Colorado rejects appeal of HIV-positive man who said sex with 12-year-old was consensual
A unanimous Colorado Court of Appeals panel upheld the conviction of Anthony Dembry, an HIV-positive man, on charges of sexual assault and reckless endangerment for what he alleged was consensual sex with a 12-year-old boy in 1999.
The December 18 decision rejected, among other things, Dembry’s argument that the jury was tainted because one of the jurors had stated moral objections to homosexuality during the jury selection process.
According to the decision by Judge Daniel M. Taubman, Dembry was working as a “mentor” to foster children through a child protection agency, and the boy, identified in the opinion as A.R., was one of the children he was mentoring. According to the trial testimony, Dembry picked up A.R. from his foster parents’ home on February 15, 1999, took him to his own apartment, and had anal sex with him without using a condom. Later, A.R. reported the sexual activity and a physical exam showed that A.R. had rectal soreness and an anal tear.
The police obtained an arrest warrant for Dembry and a search warrant for his apartment. When they apprehended Dembry on February 17, he conceded having had sex with A.R. but insisted that A.R. had initiated the sexual activity. While Dembry was interviewed, police officers searching his apartment found HIV medication. They confronted Dembry with this evidence. He admitted he knew he was HIV-positive, and also stated under questioning that he had not used a condom with A.R.
Dembry was first charged with sexual assault on a child by one in a position of trust, and sexual assault on a child as a crime of violence. The prosecutor later amended the charges to add a count of attempted manslaughter, on the theory that Dembry was knowingly exposing A.R. to potential HIV infection.
Ultimately the jury convicted on the sexual assault counts, but went for the “lesser” count of reckless endangerment instead of attempted manslaughter. Taubman’s opinion does not reveal the length of prison term to which Dembry was sentenced.
On appeal, Dembry’s main argument had to do with an evidentiary ruling by the judge that led his defense counsel not to call Dembry’s sister as a character witness. The defendant had proposed having his sister testify that he would not have engaged in nonconsensual sex with the boy, as it would be out of character. At the prosecutor’s request, the trial judge, Thomas L. Kennedy, ruled that if Dembry’s sister testified, the prosecutor would be allowed to cross-examine using Dembry’s preliminary hearing testimony, in which he had admitted having sex with the boy and not using a condom.
But if neither Dembry nor his sister testified, the jury would never hear about the serious admissions the defendant had made in the preliminary hearing.
On appeal, Dembry argued that the judge’s ruling violated his constitutional rights to a fair trial, but the court of appeals disagreed, finding that one does not have a constitutionally-protected right to testify falsely, and that the preliminary hearing statement would be a relevant basis to challenge the credibility of the sister’s character testimony.
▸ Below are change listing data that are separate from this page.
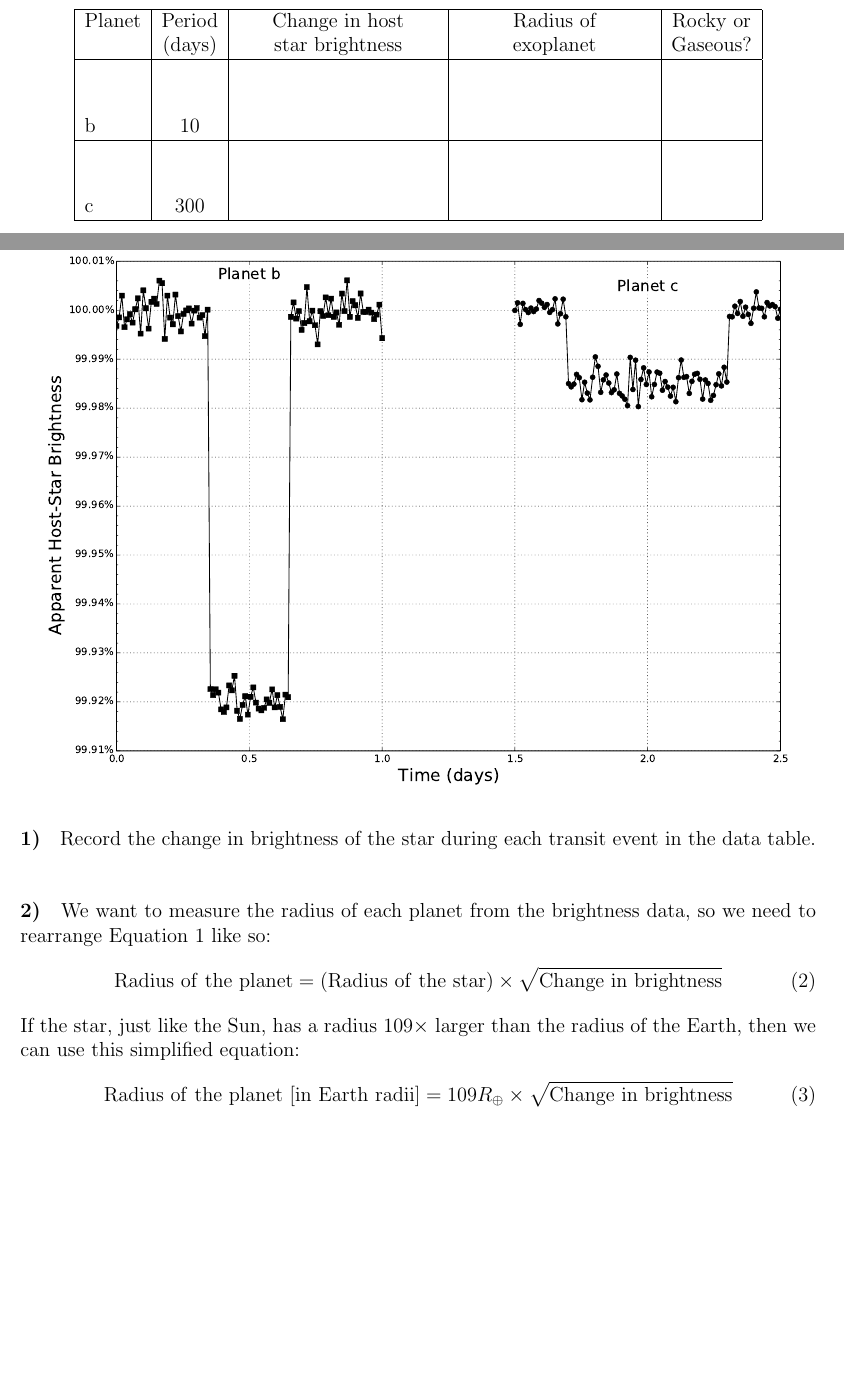
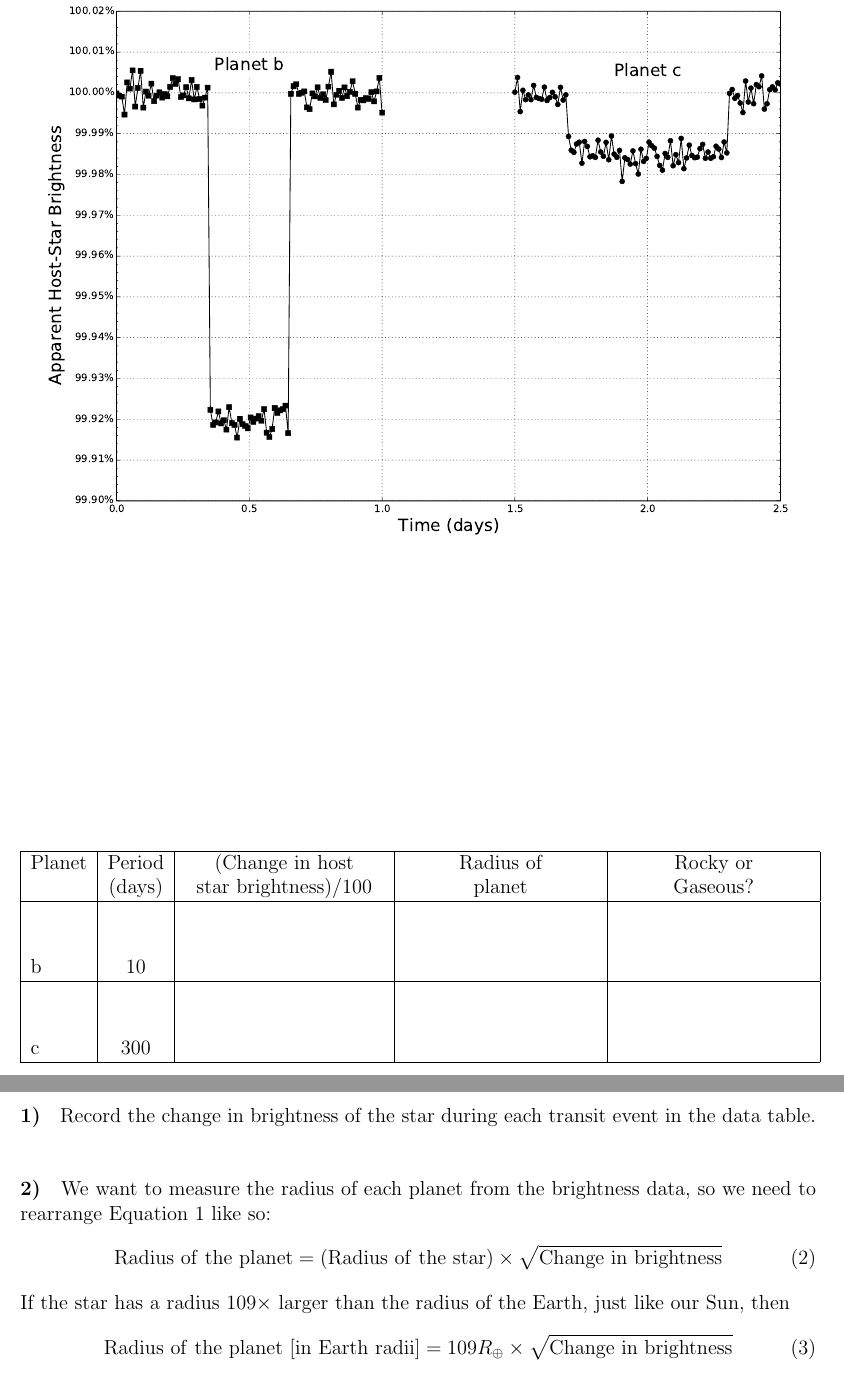
Before and after one commit to bmorris3/astro150exoplanetlab, a LaTeX document (exoplanetlab.tex): two parts of pages 1 and 2 of 4 before the commit and two parts of pages 2 and 3 of 4 after it, joined at a grey line, cut at the place of the change, the shorter picture padded with empty space. Compiled offline with pdfLaTeX.

Commit message:
updating updating updating

```diff
--- a/exoplanetlab.tex
+++ b/exoplanetlab.tex
@@ -37,14 +39,15 @@ Now assume that we measured the brightness of a star that has the same mass and
 %\caption{Notice the difference in the scale of the y-axis in each plot!}
 \end{figure}
 
+\vfill
 
 \begin{table}[h!]
 \centering
 \begin{tabular}{|l |c |c| c| c| c|}
 \hline
-Planet & Period & Change in host & Radius of & Rocky or  \\
- & (days) & star brightness  &  exoplanet  &  Gaseous? \\ \hline
-b & 10 & \rule{0pt}{1.5cm} \hspace{4cm} & \hspace{4cm} & \hspace{4cm}\\ \hline
+Planet & Period & (Change in host & Radius of & Rocky or  \\
+ & (days) & star brightness)/100  &  planet  &  Gaseous? \\ \hline
+b & 10 & \rule{0pt}{1.5cm} \rule{4cm}{0pt} & \rule{4cm}{0pt} & \rule{4cm}{0pt}\\ \hline
 c & 300 & \rule{0pt}{1.5cm} & &\\ \hline
 \end{tabular}
 \end{table}
@@ -57,7 +60,7 @@ c & 300 & \rule{0pt}{1.5cm} & &\\ \hline
 \begin{equation}
 \mathrm{Radius~of~the~planet} = \left( \mathrm{Radius~of~the~star} \right) \times \sqrt{\mathrm{Change~in~brightness}}
 \end{equation}
-If the star, just like the Sun, has a radius 109$\times$ larger than the radius of the Earth, then we can use this simplified equation:
+If the star has a radius 109$\times$ larger than the radius of the Earth, just like our Sun, then
 \begin{equation}
 \mathrm{Radius~of~the~planet~[in~Earth~radii]} = 109R_\oplus  \times \sqrt{\mathrm{Change~in~brightness}} \label{eqn:radius}
 \end{equation}
```
Also changed, not shown: exoplanetlab.pdf, plots/faketransit.pdf, exoplanetlab.tex (4 more changed lines), 4 other files.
Dembry’s other main point on appeal was that one of the people who ended up on the jury had stated during the jury selection process that it might be difficult for him to judge the case fairly because his brother had experienced a sexual assault as a child, and he also indicated that he thought homosexuality was “wrong and unnatural.” The sexual assault had been committed by a female babysitter, and had occurred many years before, and the potential juror responded affirmatively that he could try to separate his feelings about that incident from this case.
On the homosexuality point, the juror insisted that his “philosophical beliefs” would not prevent him from judging this case based on the evidence, and that he understood that “the mere fact that one is homosexual does not bear on whether that person is a pedophile.” On this basis, the trial judge let the man sit on the jury.
The court of appeals had no problem with this, finding that it was within the discretion of the trial judge to find these answers satisfactory and allow the juror to sit on the case.
The court of appeals also upheld the trial judge’s decision to reject Dembry’s motion to have a separate trial on the attempted manslaughter claim. Dembry had argued that his HIV status and the business about the condom was not relevant to the sexual assault charges, so severing was necessary to avoid prejudicing his trial on that charge when the jury heard evidence about his HIV status in relation to the manslaughter charge.
But the court of appeals felt that this ruling was discretionary with the trial judge, and since all the charges related back to the same incident, it was appropriate to include them in the one trial.
Dembry also protested the trial judge’s refusal to allow his attorney to question A.R. about his past sexual history, since Dembry claimed A.R. had been sexually active with men in the past, but the court upheld use of the “rape shield law” in this instance to protect A.R. from such inquiries.